What you have to do:
Find each line below containing the word "details" and copy it.

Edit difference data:
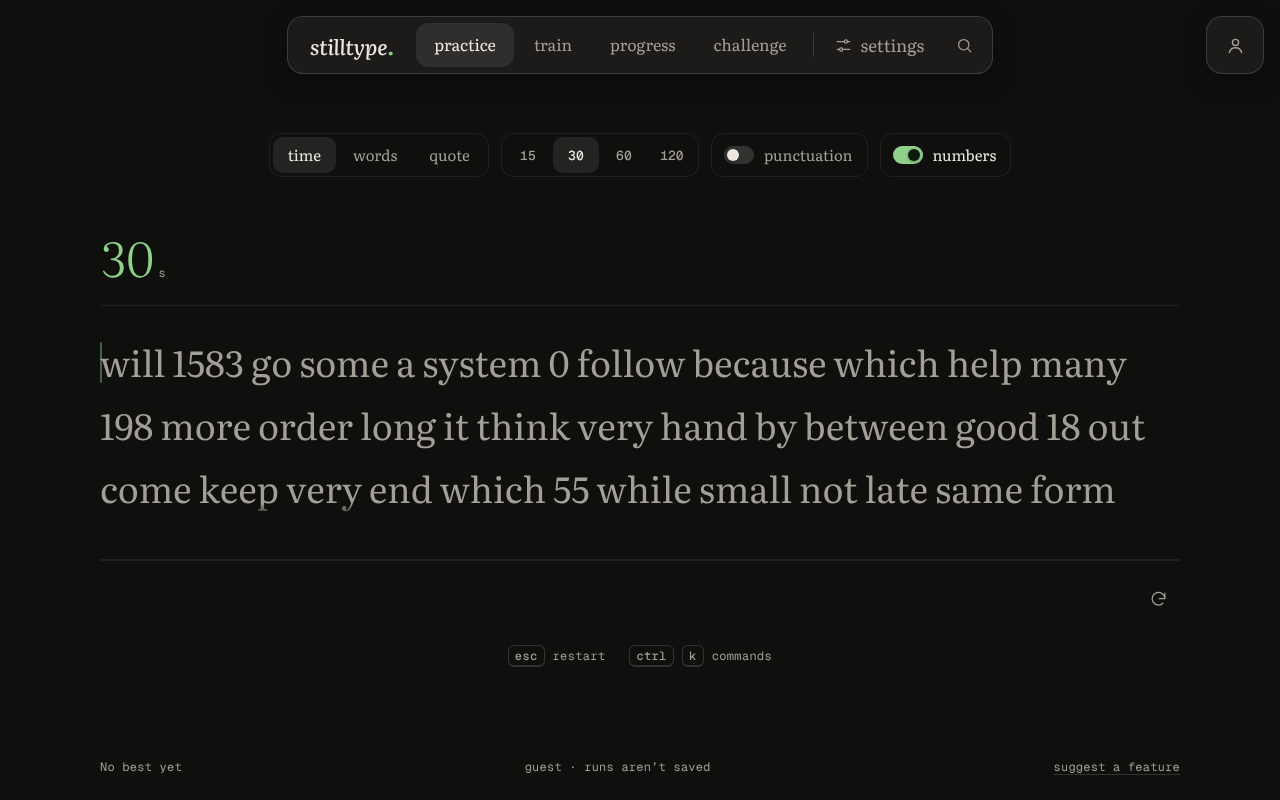
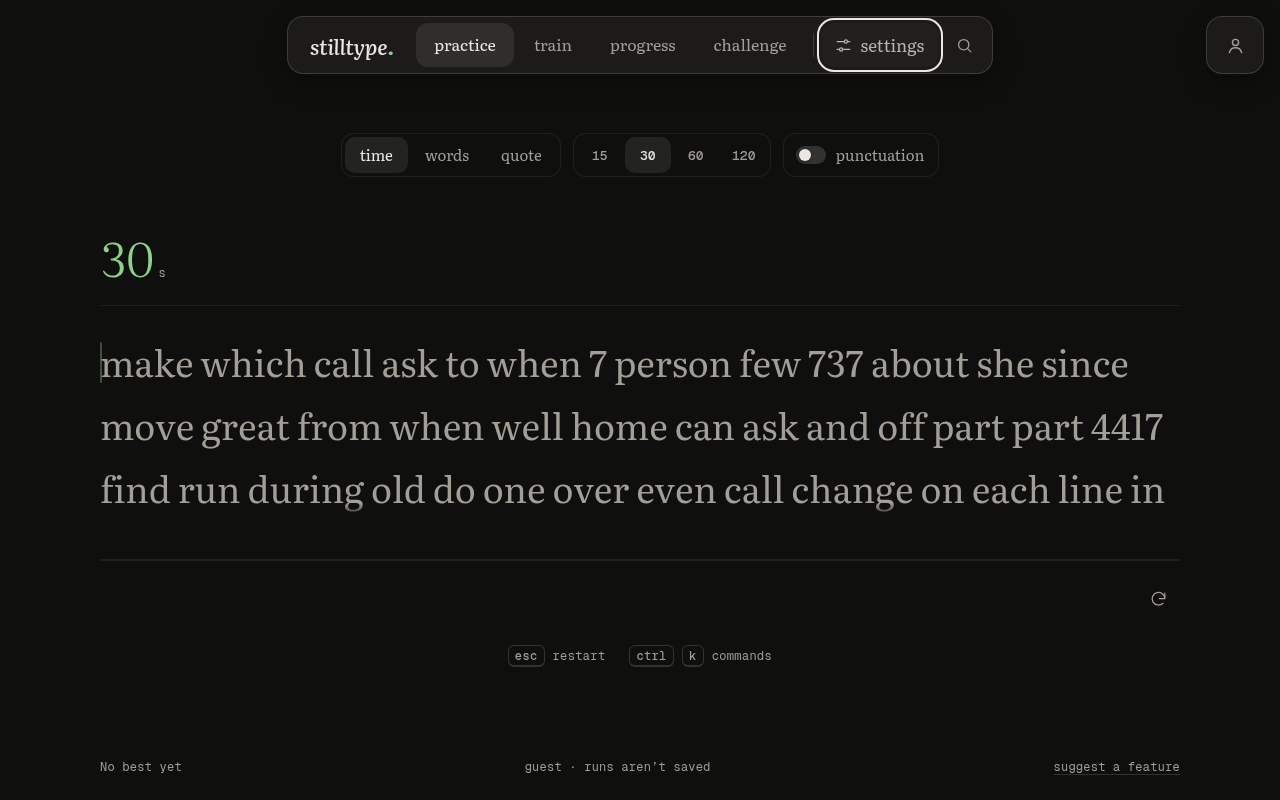
Tuck numbers into test content settings

diff --git a/e2e/numbers-toggle.spec.js b/e2e/numbers-toggle.spec.js
@@ -1,21 +1,166 @@
-import { test, expect, openApp, chooseWords, completePassage, passageText } from './fixtures.js';
+import { test, expect, openApp, chooseWords, completePassage, passageText, openSettings, openView, signInWithEmail } from './fixtures.js';
+import { dailyPassage } from '../src/insights.js';
+import { quoteCorpus } from '../src/typing.js';
 
 // Committed docs images are refreshed only with SCREENSHOTS=1; normal runs write to the test output.
 const shot = (testInfo, name) => (process.env.SCREENSHOTS ? `docs/screenshots/numbers-toggle/${name}` : testInfo.outputPath(name));
 
-test('numbers toggle mixes digits into the passage and into the conditions', async ({ page }) => {
+async function openTestContent(page) {
+  await openSettings(page);
+  const category = page.locator('#test-content-settings');
+  if (!(await category.evaluate((node) => node.open))) await category.locator('summary').click();
+  await expect(page.locator('#numbers-toggle')).toBeVisible();
+}
+
+async function numbersCommand(page, hint) {
+  await page.keyboard.press('Control+k');
+  await page.locator('#palette-input').fill('numbers');
+  await expect(page.locator('#palette-list [aria-selected="true"] .opt-hint')).toHaveText(hint);
+  await page.keyboard.press('Enter');
+  await expect(page.locator('#palette')).toBeHidden();
+}
+
+test('numbers live in test content settings, default off, and keep practice bests separate', async ({ page }) => {
   await openApp(page);
   await chooseWords(page, 10);
+  await expect(page.locator('.practice-controls #numbers-toggle')).toHaveCount(0);
+  await expect(page.locator('#numbers-toggle')).toBeHidden();
   await expect(page.locator('#numbers-toggle')).not.toBeChecked();
   expect(await passageText(page)).not.toMatch(/\d/);
+  await completePassage(page);
+  await expect(page.locator('#result-conditions')).not.toContainText('numbers');
 
-  await page.locator('label[for="numbers-toggle"]').click();
-  await expect(page.locator('#numbers-toggle')).toBeChecked();
+  await page.locator('#run-again').click();
+  await openSettings(page);
+  await expect(page.locator('#test-content-settings')).not.toHaveAttribute('open');
+  await expect(page.locator('#numbers-toggle')).toBeHidden();
+  await openTestContent(page);
+  await page.locator('#word-list').selectOption('1k');
+  await expect(page.locator('#condition-line')).toContainText('english 1k');
+  await page.locator('#word-list').selectOption('200');
+  await page.getByLabel('numbers', { exact: true }).check();
   await expect(page.locator('#condition-line')).toContainText('numbers');
   await expect.poll(() => passageText(page)).toMatch(/\d/);
-
+  await expect(page.locator('#best')).toHaveText('No best yet');
   await completePassage(page);
   await expect(page.locator('#result-conditions')).toContainText('numbers');
+  await expect(page.locator('#result-delta')).toHaveText('First run at these settings');
+
+  await openView(page, 'Progress');
+  const conditions = page.locator('#progress-conditions');
+  const keys = await conditions.locator('option').evaluateAll((options) => options.filter((o) => o.textContent.includes('10 words')).map((o) => o.value));
+  expect(keys).toHaveLength(2);
+  for (const key of keys) {
+    await conditions.selectOption(key);
+    await expect(page.locator('#run-history .run-row')).toHaveCount(1);
+  }
+});
+
+test('numbers command stays available and toggles timed passages both ways', async ({ page }) => {
+  await openApp(page);
+  await numbersCommand(page, 'off');
+  await expect(page.locator('#numbers-toggle')).toBeChecked();
+  await expect(page.locator('#condition-line')).toContainText('30 s');
+  await expect(page.locator('#condition-line')).toContainText('numbers');
+  expect(await passageText(page)).toMatch(/\d/);
+  await numbersCommand(page, 'on');
+  await expect(page.locator('#numbers-toggle')).not.toBeChecked();
+  await expect(page.locator('#condition-line')).not.toContainText('numbers');
+  expect(await passageText(page)).not.toMatch(/\d/);
+});
+
+test('fresh retests restore numbers from the baseline after the preference changes', async ({ page }) => {
+  await openApp(page);
+  await chooseWords(page, 10);
+  await numbersCommand(page, 'off');
+  const baseline = await completePassage(page);
+  await numbersCommand(page, 'on');
+  await expect(page.locator('#numbers-toggle')).not.toBeChecked();
+  await openView(page, 'Train');
+  await page.locator('#skip-to-retest').click();
+  await expect(page.locator('#typing-screen')).toHaveAttribute('data-session', 'retest');
+  await expect(page.locator('#numbers-toggle')).toBeChecked();
+  await expect(page.locator('#condition-line')).toContainText('numbers');
+  expect(await passageText(page)).not.toBe(baseline);
+  expect(await passageText(page)).toMatch(/\d/);
+  await completePassage(page);
+  await expect(page.locator('#comparison-panel')).toBeVisible();
+  await expect(page.locator('#comparison-panel')).toHaveAttribute('data-outcome', /^(improved|mixed|regressed|steady)$/);
+});
+
+test('quotes ignore numbers and preserve the practice preference', async ({ page }) => {
+  await openApp(page);
+  await numbersCommand(page, 'off');
+  await page.locator('#mode-quote').click();
+  const quote = await passageText(page);
+  expect(quoteCorpus.some((item) => item.text === quote)).toBe(true);
+  await expect(page.locator('#condition-line')).not.toContainText('numbers');
+  await openTestContent(page);
+  await expect(page.locator('#numbers-toggle')).toBeDisabled();
+  await expect(page.locator('#numbers-toggle')).toBeChecked();
+  await page.keyboard.press('Control+k');
+  await page.locator('#palette-input').fill('numbers');
+  await expect(page.locator('#palette-list [role="option"] .opt-label').filter({ hasText: /^numbers$/ })).toHaveCount(0);
+  await page.keyboard.press('Escape');
+  await page.locator('#mode-time').click();
+  await expect(page.locator('#numbers-toggle')).toBeEnabled();
+  await expect(page.locator('#numbers-toggle')).toBeChecked();
+  await expect(page.locator('#condition-line')).toContainText('numbers');
+});
+
+test('account reload retains numbers while daily text and scores stay unchanged', async ({ page, supabase }) => {
+  const day = new Date('2026-10-11T12:00:00Z');
+  await page.clock.install({ time: day });
+  supabase.addUser('numbers@stilltype.test');
+  await openApp(page);
+  await signInWithEmail(page, 'numbers@stilltype.test');
+  await chooseWords(page, 10);
+  await numbersCommand(page, 'off');
+  await expect.poll(() => supabase.profileFor('numbers@stilltype.test')?.preferences.numbers).toBe(true);
+  await page.reload();
+  await expect(page.locator('#numbers-toggle')).toBeChecked();
+  expect(await passageText(page)).toMatch(/\d/);
+  await expect(page.locator('#test-content-settings')).not.toHaveAttribute('open');
+  await openView(page, 'Challenge');
+  await page.locator('#challenge-daily').click();
+  await page.locator('#start-daily').click();
+  expect(await passageText(page)).toBe(dailyPassage(day).text);
+  await expect(page.locator('#condition-line')).not.toContainText('numbers');
+  await completePassage(page);
+  await expect(page.locator('#result-delta')).toHaveText('Daily challenge complete');
+  await expect.poll(() => supabase.profileFor('numbers@stilltype.test')?.runs.length).toBe(1);
+  const profile = supabase.profileFor('numbers@stilltype.test');
+  expect(profile.runs[0]).toMatchObject({ kind: 'daily', conditions: { numbers: false } });
+  expect(profile.bests).toEqual({});
+  expect(profile.preferences.numbers).toBe(true);
+  await openView(page, 'Practice');
+  await expect(page.locator('#condition-line')).toContainText('numbers');
+  expect(await passageText(page)).toMatch(/\d/);
+});
+
+test('test content and its numbers switch work by keyboard at 320px', async ({ page }) => {
+  await page.setViewportSize({ width: 320, height: 760 });
+  await openApp(page);
+  const settings = page.locator('details.preferences > summary');
+  await settings.focus();
+  await page.keyboard.press('Enter');
+  const category = page.locator('#test-content-settings > summary');
+  await category.focus();
+  await page.keyboard.press('Enter');
+  await page.keyboard.press('Tab');
+  await expect(page.locator('#word-list')).toBeFocused();
+  await page.keyboard.press('Tab');
+  await expect(page.locator('#numbers-toggle')).toBeFocused();
+  await page.keyboard.press('Space');
+  await expect(page.locator('#numbers-toggle')).toBeChecked();
+  await expect(page.locator('#condition-line')).toContainText('numbers');
+  expect(await page.evaluate(() => document.documentElement.scrollWidth)).toBeLessThanOrEqual(320);
+  const bounds = await page.locator('#numbers-toggle').boundingBox();
+  expect(bounds.x).toBeGreaterThanOrEqual(0);
+  expect(bounds.x + bounds.width).toBeLessThanOrEqual(320);
+  await page.keyboard.press('Escape');
+  await expect(page.locator('.preferences-popover')).toBeHidden();
+  await expect(settings).toBeFocused();
 });
 
 test('screenshots', async ({ page }, testInfo) => {
@@ -23,10 +168,11 @@ test('screenshots', async ({ page }, testInfo) => {
   for (const theme of ['dark', 'light']) {
     await page.emulateMedia({ colorScheme: theme });
     await openApp(page);
-    await page.locator('#mode-time').click();
-    if (!(await page.locator('#numbers-toggle').isChecked())) await page.locator('label[for="numbers-toggle"]').click();
-    await expect(page.locator('#numbers-toggle')).toBeChecked();
+    await openTestContent(page);
+    await page.locator('#numbers-toggle').check();
     await expect.poll(async () => /\d/.test(await passageText(page))).toBe(true);
+    await page.screenshot({ path: shot(testInfo, `settings-${theme}.png`) });
+    await page.keyboard.press('Escape');
     await page.screenshot({ path: shot(testInfo, `mode-bar-${theme}.png`) });
   }
   await page.emulateMedia({ colorScheme: 'dark' });
@@ -34,4 +180,8 @@ test('screenshots', async ({ page }, testInfo) => {
   await completePassage(page);
   await expect(page.locator('#result-conditions')).toContainText('numbers');
   await page.screenshot({ path: shot(testInfo, 'run-card-dark.png') });
+  await page.setViewportSize({ width: 320, height: 760 });
+  await openView(page, 'Practice');
+  await openTestContent(page);
+  await page.screenshot({ path: shot(testInfo, 'settings-mobile.png') });
 });

diff --git a/index.html b/index.html
@@ -57,15 +57,22 @@
                 <option value="36">large</option>
               </select>
             </label>
-            <label class="preference-row" for="word-list">
-              <span><strong>word list</strong></span>
-              <select class="input select" id="word-list">
-                <option value="200" selected>top 200</option>
-                <option value="1k">top 1k</option>
-                <option value="5k">top 5k</option>
-                <option value="10k">top 10k</option>
-              </select>
-            </label>
+            <details class="preference-category" id="test-content-settings">
+              <summary class="preference-row"><span><strong>test content</strong></span></summary>
+              <label class="preference-row" for="word-list">
+                <span><strong>word list</strong></span>
+                <select class="input select" id="word-list">
+                  <option value="200" selected>top 200</option>
+                  <option value="1k">top 1k</option>
+                  <option value="5k">top 5k</option>
+                  <option value="10k">top 10k</option>
+                </select>
+              </label>
+              <label class="preference-row" for="numbers-toggle">
+                <span><strong>numbers</strong></span>
+                <input id="numbers-toggle" class="switch" type="checkbox">
+              </label>
+            </details>
             <label class="preference-row" for="live-toggle">
               <span><strong>live wpm and accuracy</strong></span>
               <input class="switch" id="live-toggle" type="checkbox">
@@ -147,10 +154,6 @@
           <label class="compact-switch" for="punctuation-toggle">
             <input id="punctuation-toggle" class="switch" type="checkbox">
             <span>punctuation</span>
-          </label>
-          <label class="compact-switch" for="numbers-toggle">
-            <input id="numbers-toggle" class="switch" type="checkbox">
-            <span>numbers</span>
           </label>
         </div>
 

diff --git a/src/styles.css b/src/styles.css
@@ -349,7 +349,7 @@ kbd {
 .preferences { flex: none; }
 .preferences summary { list-style: none; }
 .preferences summary::-webkit-details-marker { display: none; }
-.preferences[open] summary { color: var(--text); background: var(--raised-2); }
+.preferences[open] > summary { color: var(--text); background: var(--raised-2); }
 
 .preferences-popover {
   position: absolute;
@@ -383,6 +383,11 @@ kbd {
 .preference-row > span { min-width: 0; display: grid; gap: 2px; }
 .preference-row strong { font-size: 15px; font-weight: 600; }
 .preference-row .select { width: 104px; height: 36px; font-size: 14px; }
+
+.preference-category > summary { color: var(--muted); }
+.preference-category > summary::after { content: '+'; }
+.preference-category[open] > summary::after { content: '−'; }
+.preference-category > label { margin-left: var(--space-3); }
 
 .site-footer {
   padding: var(--space-8) 0 var(--space-6);

diff --git a/e2e/challenge.spec.js b/e2e/challenge.spec.js
@@ -3,7 +3,7 @@ import { test, expect, openApp, openView, typeInto } from './fixtures.js';
 test('two players type the same hidden-then-revealed passage', async ({ page }) => {
   await openApp(page);
   // Stop on error is captured when the challenge starts, so a wrong last letter must be fixed.
-  await page.locator('details.preferences summary').click();
+  await page.locator('details.preferences > summary').click();
   await page.locator('#stop-on-error-toggle').check();
   await openView(page, 'Challenge');
   await page.locator('#challenge-local').click();

diff --git a/e2e/typing.spec.js b/e2e/typing.spec.js
@@ -37,7 +37,7 @@ test('a corrected mistake keeps its first-try error and visible tint', async ({ 
 
 test('stop on error blocks the next letter until the miss is fixed', async ({ page }) => {
   await openApp(page);
-  await page.locator('details.preferences summary').click();
+  await page.locator('details.preferences > summary').click();
   await page.locator('#stop-on-error-toggle').check();
   await expect(page.locator('#condition-line')).toContainText('stop on error');
   const text = await passageText(page);

diff --git a/e2e/chrome.spec.js b/e2e/chrome.spec.js
@@ -57,7 +57,7 @@ test('settings apply their display preferences', async ({ page }) => {
   // Escape closes the popover and returns focus to its toggle.
   await page.keyboard.press('Escape');
   await expect(page.locator('.preferences-popover')).toBeHidden();
-  await expect(page.locator('details.preferences summary')).toBeFocused();
+  await expect(page.locator('details.preferences > summary')).toBeFocused();
 });
 
 test('focus mode has an explicit exit and answers Escape', async ({ page }) => {

diff --git a/e2e/fixtures.js b/e2e/fixtures.js
@@ -71,7 +71,7 @@ export async function openView(page, label) {
 
 export async function openSettings(page) {
   const settings = page.locator('details.preferences');
-  if ((await settings.getAttribute('open')) === null) await settings.locator('summary').click();
+  if ((await settings.getAttribute('open')) === null) await settings.locator(':scope > summary').click();
   await expect(page.locator('.preferences-popover')).toBeVisible();
 }
 

diff --git a/src/app.js b/src/app.js
@@ -1825,6 +1825,7 @@ function bindEvents() {
   });
   $('numbers-toggle').addEventListener('change', (event) => {
     prefs.numbers = event.target.checked;
+    showBest();
     saveProfile();
     resetSession('practice', { focus: true });
   });

diff --git a/docs/ui-contract.md b/docs/ui-contract.md
@@ -19,6 +19,8 @@ This document is the integration contract between the static interface in `index
 
 The dock (`nav.dock` in `.dock-zone`) holds the brand link, the `.dock-nav` view buttons, the settings popover (`details.preferences`, whose `summary.dock-settings` shows an icon and the label "settings") and `#palette-trigger`. The popover is positioned against the dock: below it on desktop, above it on mobile. Restart (`#restart-button`) stays in the typing footer.
 
+The collapsed `#test-content-settings` category contains `#word-list` and `#numbers-toggle`. Numbers default off, apply only to time/word tests, and remain available through the "numbers" command. They are recorded in run conditions, keeping bests and retests separate from runs without numbers. Quote and daily passages ignore the preference. The passage mode bar has no numbers control.
+
 Selection pills: a `.glide` container with `data-glide="current"` follows `aria-current`; `data-glide="pressed"` follows `aria-pressed`. Its `.glide-pill` is aria-hidden decoration; state always lives in the ARIA attributes and `.is-active`.
 
 Settings are `#theme-select` (`system`, `dark`, `light`), `#font-size` (`22`, `28`, `36`), `#live-toggle`, `#keyboard-toggle`, `#stop-on-error-toggle`, and `#focus-toggle`; `#exit-focus` sits outside the dock. Apply theme as `html[data-theme]`; font size as `body[data-font-size]`; live metrics as `body[data-live-metrics]`; keyboard as `body[data-keyboard]`; focus mode as `body[data-focus-mode]`. Stop on error defaults on; turning it off permits advancement after mistakes. Changing the correction policy starts a new practice run. The policy is stored in run conditions, keeping bests and comparisons separate. The generated keyboard belongs in `#keyboard`. Escape or `#exit-focus` exits focus mode before applying the ordinary Escape restart behavior.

Response for this exercise:
+  const settings = page.locator('details.preferences > summary');
+            <details class="preference-category" id="test-content-settings">
+            </details>
 .preferences summary::-webkit-details-marker { display: none; }
-  await page.locator('details.preferences summary').click();
+  await page.locator('details.preferences > summary').click();
-  await page.locator('details.preferences summary').click();
+  await page.locator('details.preferences > summary').click();
-  await expect(page.locator('details.preferences summary')).toBeFocused();
+  await expect(page.locator('details.preferences > summary')).toBeFocused();
   const settings = page.locator('details.preferences');
 The dock (`nav.dock` in `.dock-zone`) holds the brand link, the `.dock-nav` view buttons, the settings popover (`details.preferences`, whose `summary.dock-settings` shows an icon and the label "settings") and `#palette-trigger`. The popover is positioned against the dock: below it on desktop, above it on mobile. Restart (`#restart-button`) stays in the typing footer.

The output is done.